■ Aim of the task:
Each line of the listing, apart from the pictures, is to be printed exactly.

■ Source data:
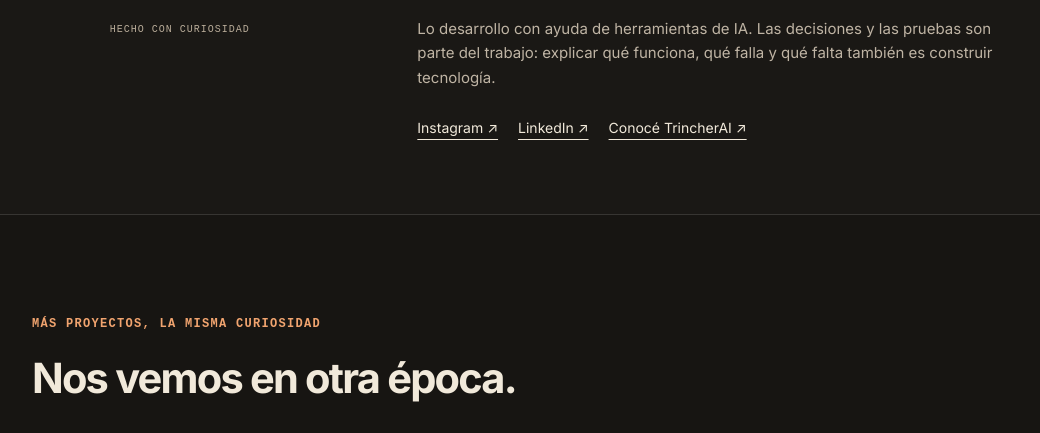
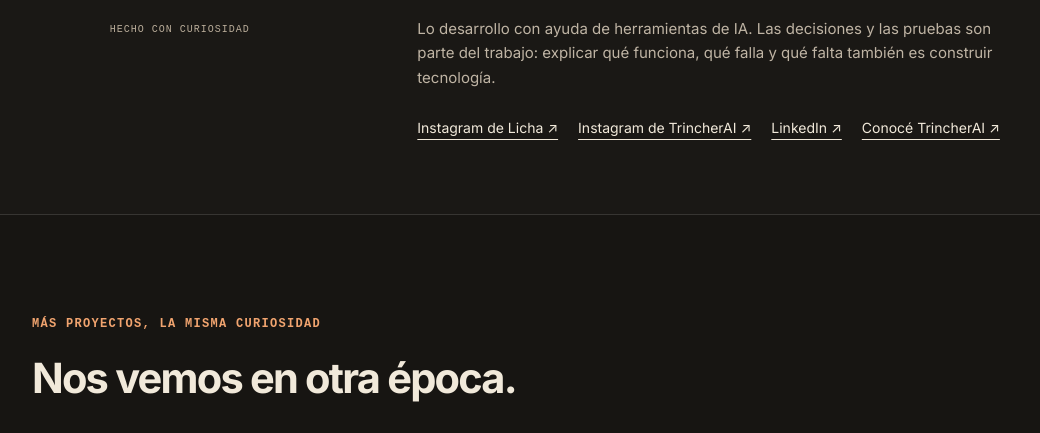
Before and after one commit to Lisandro46/retroskin-msn-icq-for-wsp, an Electron app: page web/cassette/index.html in a window 1040 px wide. Shown: the part 5057-5490 px from the top of the page. Drawn offline with Linux system fonts and the light colour scheme; no server answers.

Commit message:
Add TrincherAI Instagram alongside personal profile

```diff
--- a/web/cassette/index.html
+++ b/web/cassette/index.html
@@ -104,7 +104,7 @@
       </div>
     </section>
 
-    <section class="author-section"><div class="wrap author-layout"><span class="author-monogram" aria-hidden="true">LA<span>HECHO CON CURIOSIDAD</span></span><div><span class="eyebrow">UN PROYECTO DE LISANDRO ARRIGONI</span><h2>¿Cuánto era la música<br>y cuánto era el ritual?</h2><p class="lead">Retro Cassette explora esa pregunta con software actual. Una excusa para construir, probar y recuperar una forma de escuchar.</p><p>Lo desarrollo con ayuda de herramientas de IA. Las decisiones y las pruebas son parte del trabajo: explicar qué funciona, qué falla y qué falta también es construir tecnología.</p><div class="actions"><a class="text-link" href="https://www.instagram.com/lisandro46" target="_blank" rel="noopener">Instagram ↗</a><a class="text-link" href="https://www.linkedin.com/in/lisandro-arrigoni" target="_blank" rel="noopener">LinkedIn ↗</a><a class="text-link" href="https://trincherai.com/">Conocé TrincherAI ↗</a></div></div></div></section>
+    <section class="author-section"><div class="wrap author-layout"><span class="author-monogram" aria-hidden="true">LA<span>HECHO CON CURIOSIDAD</span></span><div><span class="eyebrow">UN PROYECTO DE LISANDRO ARRIGONI</span><h2>¿Cuánto era la música<br>y cuánto era el ritual?</h2><p class="lead">Retro Cassette explora esa pregunta con software actual. Una excusa para construir, probar y recuperar una forma de escuchar.</p><p>Lo desarrollo con ayuda de herramientas de IA. Las decisiones y las pruebas son parte del trabajo: explicar qué funciona, qué falla y qué falta también es construir tecnología.</p><div class="actions"><a class="text-link" href="https://www.instagram.com/lisandro46" target="_blank" rel="noopener">Instagram de Licha ↗</a><a class="text-link" href="https://www.instagram.com/trincherai/" target="_blank" rel="noopener">Instagram de TrincherAI ↗</a><a class="text-link" href="https://www.linkedin.com/in/lisandro-arrigoni" target="_blank" rel="noopener">LinkedIn ↗</a><a class="text-link" href="https://trincherai.com/">Conocé TrincherAI ↗</a></div></div></div></section>
 
     <section class="section wrap" aria-labelledby="proyectos"><span class="eyebrow">MÁS PROYECTOS, LA MISMA CURIOSIDAD</span><h2 id="proyectos">Nos vemos en otra época.</h2><div class="project-grid"><a class="project-card" href="/"><span class="mono">01 / MENSAJES</span><h3>Retro Messenger <span>↗</span></h3><p>Tu WhatsApp con la cara de MSN e ICQ. Sí, con zumbidos.</p><span class="project-action">Conocer Messenger →</span></a><a class="project-card" href="/winamp/"><span class="mono">02 / MÚSICA</span><h3>Winamp Remote <span>↗</span></h3><p>Winamp, skins y Milkdrop para escuchar tu música de hoy.</p><span class="project-action">Conocer Winamp →</span></a><div class="project-card current"><span class="mono">03 / EL RITUAL</span><h3>Retro Cassette <span>●</span></h3><p>Un estante, dos lados y una birome. Estás acá.</p><a class="project-action" href="#descargas">Descargar Cassette ↓</a></div></div></section>
   </main>
```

■ Solution below:
Before and after one commit to Lisandro46/retroskin-msn-icq-for-wsp, an Electron app: page web/cassette/index.html in a window 1040 px wide. Shown: the part 5057-5490 px from the top of the page. Drawn offline with Linux system fonts and the light colour scheme; no server answers.

Commit message:
Add TrincherAI Instagram alongside personal profile

```diff
--- a/web/cassette/index.html
+++ b/web/cassette/index.html
@@ -104,7 +104,7 @@
       </div>
     </section>
 
-    <section class="author-section"><div class="wrap author-layout"><span class="author-monogram" aria-hidden="true">LA<span>HECHO CON CURIOSIDAD</span></span><div><span class="eyebrow">UN PROYECTO DE LISANDRO ARRIGONI</span><h2>¿Cuánto era la música<br>y cuánto era el ritual?</h2><p class="lead">Retro Cassette explora esa pregunta con software actual. Una excusa para construir, probar y recuperar una forma de escuchar.</p><p>Lo desarrollo con ayuda de herramientas de IA. Las decisiones y las pruebas son parte del trabajo: explicar qué funciona, qué falla y qué falta también es construir tecnología.</p><div class="actions"><a class="text-link" href="https://www.instagram.com/lisandro46" target="_blank" rel="noopener">Instagram ↗</a><a class="text-link" href="https://www.linkedin.com/in/lisandro-arrigoni" target="_blank" rel="noopener">LinkedIn ↗</a><a class="text-link" href="https://trincherai.com/">Conocé TrincherAI ↗</a></div></div></div></section>
+    <section class="author-section"><div class="wrap author-layout"><span class="author-monogram" aria-hidden="true">LA<span>HECHO CON CURIOSIDAD</span></span><div><span class="eyebrow">UN PROYECTO DE LISANDRO ARRIGONI</span><h2>¿Cuánto era la música<br>y cuánto era el ritual?</h2><p class="lead">Retro Cassette explora esa pregunta con software actual. Una excusa para construir, probar y recuperar una forma de escuchar.</p><p>Lo desarrollo con ayuda de herramientas de IA. Las decisiones y las pruebas son parte del trabajo: explicar qué funciona, qué falla y qué falta también es construir tecnología.</p><div class="actions"><a class="text-link" href="https://www.instagram.com/lisandro46" target="_blank" rel="noopener">Instagram de Licha ↗</a><a class="text-link" href="https://www.instagram.com/trincherai/" target="_blank" rel="noopener">Instagram de TrincherAI ↗</a><a class="text-link" href="https://www.linkedin.com/in/lisandro-arrigoni" target="_blank" rel="noopener">LinkedIn ↗</a><a class="text-link" href="https://trincherai.com/">Conocé TrincherAI ↗</a></div></div></div></section>
 
     <section class="section wrap" aria-labelledby="proyectos"><span class="eyebrow">MÁS PROYECTOS, LA MISMA CURIOSIDAD</span><h2 id="proyectos">Nos vemos en otra época.</h2><div class="project-grid"><a class="project-card" href="/"><span class="mono">01 / MENSAJES</span><h3>Retro Messenger <span>↗</span></h3><p>Tu WhatsApp con la cara de MSN e ICQ. Sí, con zumbidos.</p><span class="project-action">Conocer Messenger →</span></a><a class="project-card" href="/winamp/"><span class="mono">02 / MÚSICA</span><h3>Winamp Remote <span>↗</span></h3><p>Winamp, skins y Milkdrop para escuchar tu música de hoy.</p><span class="project-action">Conocer Winamp →</span></a><div class="project-card current"><span class="mono">03 / EL RITUAL</span><h3>Retro Cassette <span>●</span></h3><p>Un estante, dos lados y una birome. Estás acá.</p><a class="project-action" href="#descargas">Descargar Cassette ↓</a></div></div></section>
   </main>
```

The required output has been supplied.